This clause has caught the attention of Secretary of Education Arne Duncan, who says it makes the state of California ineligible for his $4 billion “Race to the Top” fund. He intends to direct this fund towards what he considers innovative practices, including paying teachers more if they increase their students’ test scores.

Unfortunately, this approach dovetails neatly with the past seven years of federal pressure on schools to use test scores as the primary means of measuring learning.

On the face of it, it sounds reasonable to evaluate a teacher based on how well his students have learned. When I applied for National Board certification, I provided videotapes of my students engaged in discussions, samples of their work, and further evidence of all they had learned from my instruction. I deeply believe teachers should be responsible for how well their students learn. But the devil is in the details of how we measure learning.

How is Student Growth Measured?

The primary means of measuring student growth goes under the name Value Added Model (VAM). Using this method, some school districts have begun to analyze a teacher’s performance by examining her students’ growth during the time she taught them. In some ways, this seems more reasonable than the current NCLB practice of comparing this years’ students with last years’, and expecting constant growth.
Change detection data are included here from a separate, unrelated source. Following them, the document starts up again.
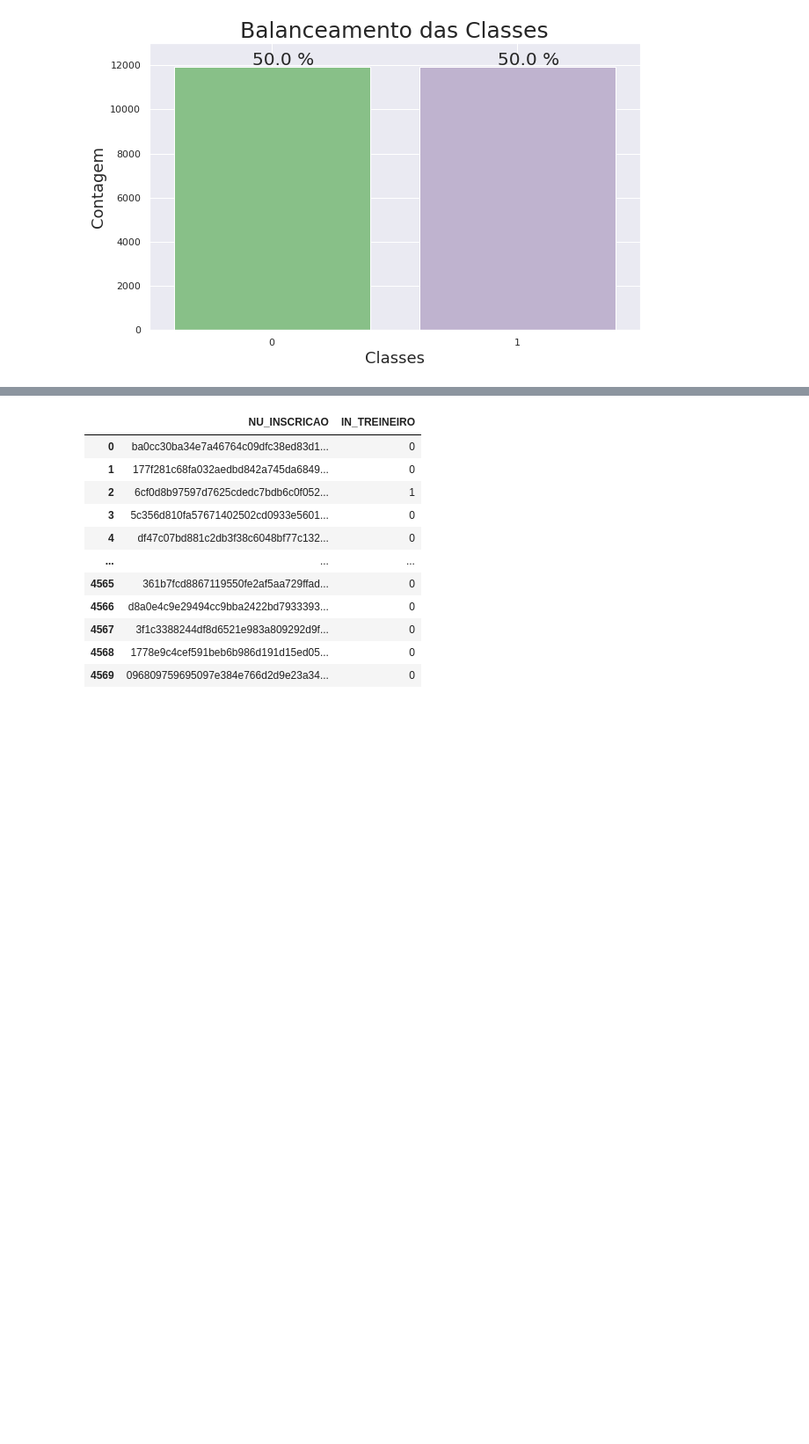
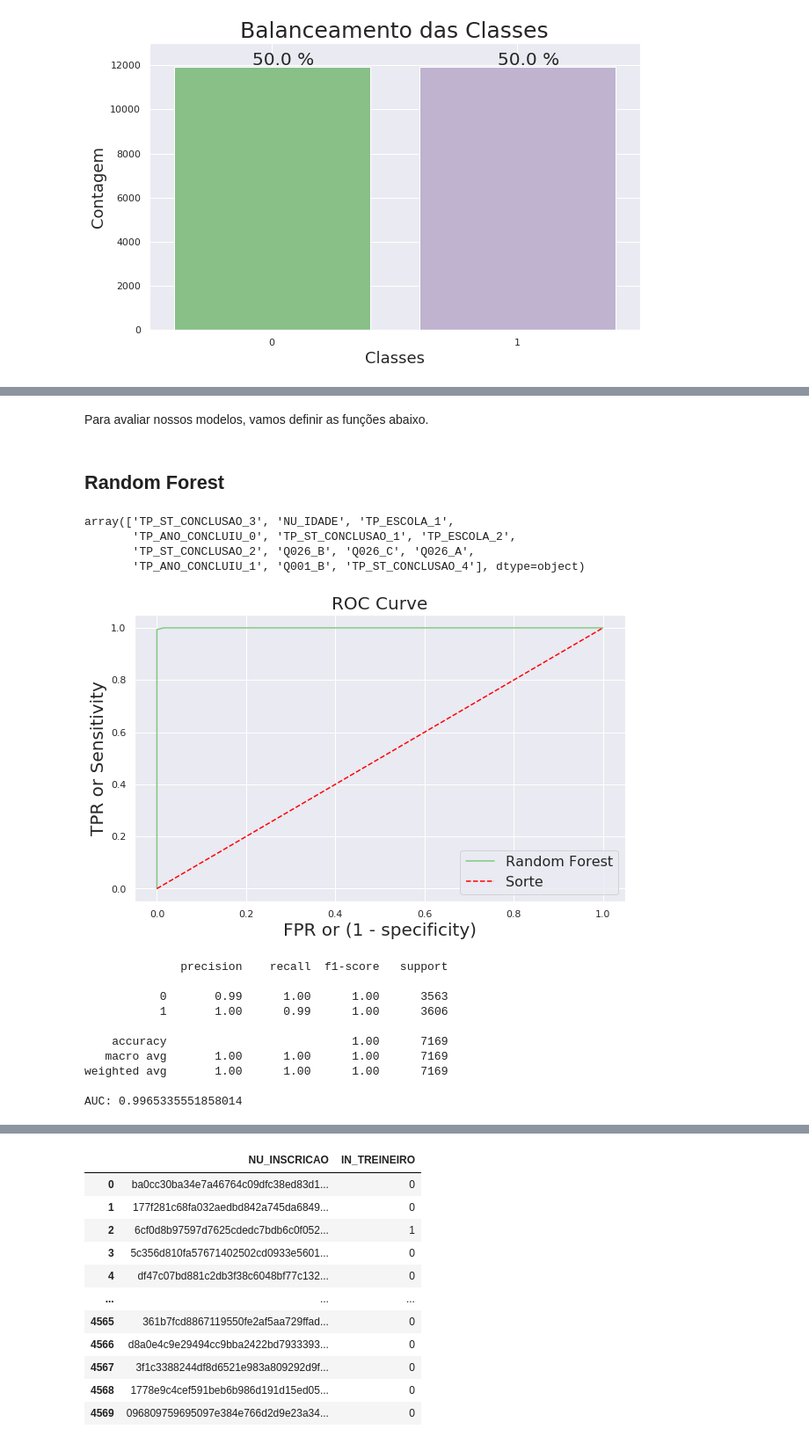
Before and after one commit to Diegohluiz/Desafios-DataScience-Codenation, a Jupyter notebook: Desafio Semana 9/main.ipynb, the cells around one changed output, grey strips where cells are left out. Shown: that part at 88% size. Drawn from its saved outputs; the diff is of its cells as text; code cells hidden in the pictures; blank space fills up the shorter version.

```diff
--- a/Desafio Semana 9/main.ipynb
+++ b/Desafio Semana 9/main.ipynb
@@ -188,0 +310,5 @@ predict = clf_RF.predict(x_test_encoded)
+# %%
+treino_x, teste_x, treino_y, teste_y = train_test_split(x_train_balanceado, y_train,
+                                                       test_size=0.3, random_state=42)
+
+print(f"Temos {treino_x.shape[0]} dados para treino e {teste_x.shape[0]} para teste.")
@@ -188,0 +344,15 @@ predict = clf_RF.predict(x_test_encoded)
+# %%
+# Selecao de Features Utilizando Random Forest.
+clf_rf = RandomForestClassifier(random_state=1)
+clf_rf.fit(treino_x, treino_y)
+
+selection_features = pd.DataFrame()
+selection_features["features"] = treino_x.columns
+selection_features["importancia"] = clf_rf.feature_importances_
+
+selection_features = selection_features[selection_features["importancia"] > np.mean(selection_features["importancia"])].sort_values("importancia", ascending=False)
+selection_features.reset_index(drop=True, inplace=True)
+
+treino_x_importance = treino_x[selection_features["features"]]
+teste_x_importance = teste_x[selection_features["features"]]
+selection_features
@@ -188,0 +383,3 @@ predict = clf_RF.predict(x_test_encoded)
+# %%
+features_selected = selection_features["features"].values
+features_selected
@@ -188,0 +395,16 @@ predict = clf_RF.predict(x_test_encoded)
+# %% [markdown]
+Para avaliar nossos modelos, vamos definir as funções abaixo.
+# %%
+# Definindo a função para plotar a classification report, AUC e a ROC Curve.
+def plota_roc_curve(fpr, tpr, predicoes, label):
+    plt.title("ROC Curve", fontsize=20)
+    plt.ylabel("TPR or Sensitivity", fontsize=20)
+    plt.xlabel("FPR or (1 - specificity)", fontsize=20)
+    plt.plot(fpr, tpr, label=f"{label}")
+    plt.plot([0, 1], [0, 1], ls="--", color="r", label="Sorte")
+    plt.legend(fontsize=16)
+    plt.grid(True)
+    plt.show()
+
+    print(classification_report(teste_y, predicoes))
+    print(f"AUC: {roc_auc_score(teste_y, predicoes)}")
@@ -188,0 +423,29 @@ predict = clf_RF.predict(x_test_encoded)
+# %% [markdown]
+## Random Forest
+# %%
+features_selected[:-1]
+# %% [output]
+array(['TP_ST_CONCLUSAO_3', 'NU_IDADE', 'TP_ESCOLA_1',
+       'TP_ANO_CONCLUIU_0', 'TP_ST_CONCLUSAO_1', 'TP_ESCOLA_2',
+       'TP_ST_CONCLUSAO_2', 'Q026_B', 'Q026_C', 'Q026_A',
+       'TP_ANO_CONCLUIU_1', 'Q001_B', 'TP_ST_CONCLUSAO_4'], dtype=object)
+# %%
+clf_rf.fit(treino_x[features_selected[:-1]], treino_y)
+predict_rf = clf_rf.predict(teste_x[features_selected[:-1]])
+
+y_score_rf = clf_rf.predict_proba(teste_x[features_selected[:-1]])[:,1]
+fpr, tpr, treshold = roc_curve(teste_y, y_score_rf)
+
+plota_roc_curve(fpr, tpr, predict_rf, "Random Forest")
+# %% [output]
+[figure, added]
+              precision    recall  f1-score   support
+
+           0       0.99      1.00      1.00      3563
+           1       1.00      0.99      1.00      3606
+
+    accuracy                           1.00      7169
+   macro avg       1.00      1.00      1.00      7169
+weighted avg       1.00      1.00      1.00      7169
+
+AUC: 0.9965335551858014
```
Also changed, not shown: parts of 79 cells of this notebook, 2 other files.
However, a fascinating study was released in May that sheds some disturbing light on the flaws in this approach.

Princeton scholar Jesse Rothstein points out several key problems. To quote from the study summary:

Rothstein’s study focuses on the challenge of distinguishing a teacher’s contribution from pre-existing differences among students. Teachers do disparate jobs – some teach “gifted and talented” classes, some focus on students with limited English skills, and some work with students with special needs. If accountability and merit pay policies are to produce improvements in teacher quality, it is essential to ensure that teachers who get the “right” students who test well do not get unfair advantages, and that teachers who get the “wrong” students do not get unfair disadvantages. It will do no good, and may even cause harm, to implement a merit pay system that rewards teachers for working with gifted students and penalizes those who work with more challenging students.
The crux of any reform in the pay system is that it be fair. If teachers working with the most challenging students face even more pressure to raise test scores, and are punished unfairly when their students do not perform for a variety of reasons beyond the teachers’ control, that will drive down morale and boost turnover in these schools.

Rothstein came up with a brilliant means of proving just how unfair this system is. If students are not assigned randomly to classes, then a teacher might be rewarded or penalized based on who was assigned to their class – and the pre-existing condition of these students.

To show this, Rothstein develops falsification tests for the VAMs. (Falsification testing evaluates an assertion by asking whether it has implications that are known to be incorrect.) Specifically, he asks whether the VAMs imply that 5th grade teachers (for example) have effects on students’ 3rd and 4th grade test scores. This test exploits the fact that future teachers cannot have causal effects on past outcomes, so a method that successfully distinguishes causal effects from pre-existing differences among students should not find signs of such effects.
In fact, the VAMs currently used for teacher accountability indicate that 5th grade teachers have large effects on students’ 3rd and 4th grade achievement. This reflects systematic sorting of students into classrooms on the basis of past achievement, producing substantial dispersion of students’ 4th grade scores and score gains - the growth in scores between 3rd and 4th grade – across 5th grade classrooms. Sorting on past reading gains is particularly prominent, though there is clear evidence of sorting on math gains as well.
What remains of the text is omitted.